Looking through UP
- Election LIVE: BJP's third candidate list out, Ram Kripal to contest from Patliputra against Lalu's daughter
- Show us the money, Supreme Court says, refuses bail to Subrata Roy
- December 16 gangrape: Delhi High Court upholds death to four convicts
- India joins global search to locate missing Malaysia Airlines plane
- Shiv Sena hits out at BJP, asks it to follow "alliance dharma"
The next Lok Sabha election could happen as early as September, if Mulayam Singh Yadav is to be believed. His eager anticipation of the event isn't exactly news. Every party is loudly preparing for the fray, and the date could well be advanced. Netaji's words are a rallying cry to the Samajwadi Party cadre, a promise of good things to come.

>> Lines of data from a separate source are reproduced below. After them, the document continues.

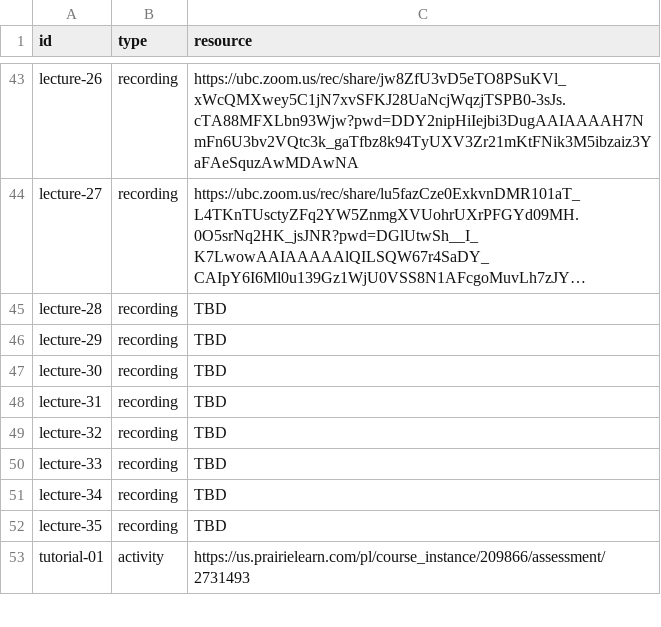
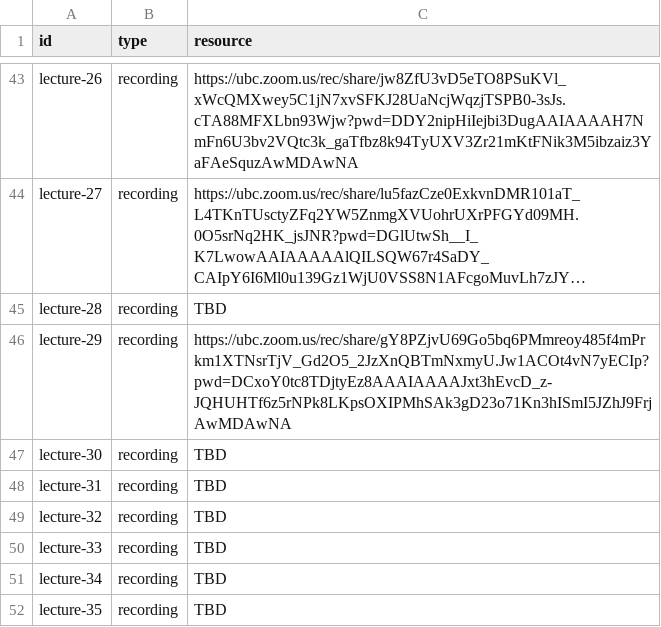
Before and after one commit to UBC-CS/dsci220, a CSV file: data/additional-resources.csv, drawn as a sheet; only a part is shown, gaps mark what is left out; the shorter side is filled out with more unchanged rows; long unchanged cells end in …; the diff names each change by its address in the sheet, - before the commit and + after, or states it on an @@ line.

```diff
--- a/data/additional-resources.csv
+++ b/data/additional-resources.csv
-C46 (resource): TBD
+C46 (resource): https://ubc.zoom.us/rec/share/gY8PZjvU69Go5bq6PMmreoy485f4mPrkm1XTNsrTjV_Gd2O5_2JzXnQBTmNxmyU.Jw1ACOt4vN7yECIp?pwd=DCxoY0tc8TDjtyEz8AAAIAAAAJxt3hEvcD_z-JQHUHTf6z5rNPk8LKpsOXIPMhSAk3gD23o71Kn3hISmI5JZhJ9FrjAwMDAwNA
```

Yet, this overwhelming imperative of getting him to the prime minister's office may well be taking a toll: it has become one of the reasons to keep the SP distracted and ineffective in power in Uttar Pradesh.
In April 2012, the Samajwadi Party won the state by a majority, only the second time in nearly two decades that a single party has formed the government in UP. It was a composite mandate — the party had drawn voters from every caste and religious group in UP's famously fragmented political terrain. Great hopes rested on the new government, therefore, which was headed by a young and sincere-seeming Akhilesh Yadav. This was billed to be UP's shot at a turnaround, much like neighbouring Bihar's near-transformation in recent years under the stewardship of Nitish Kumar.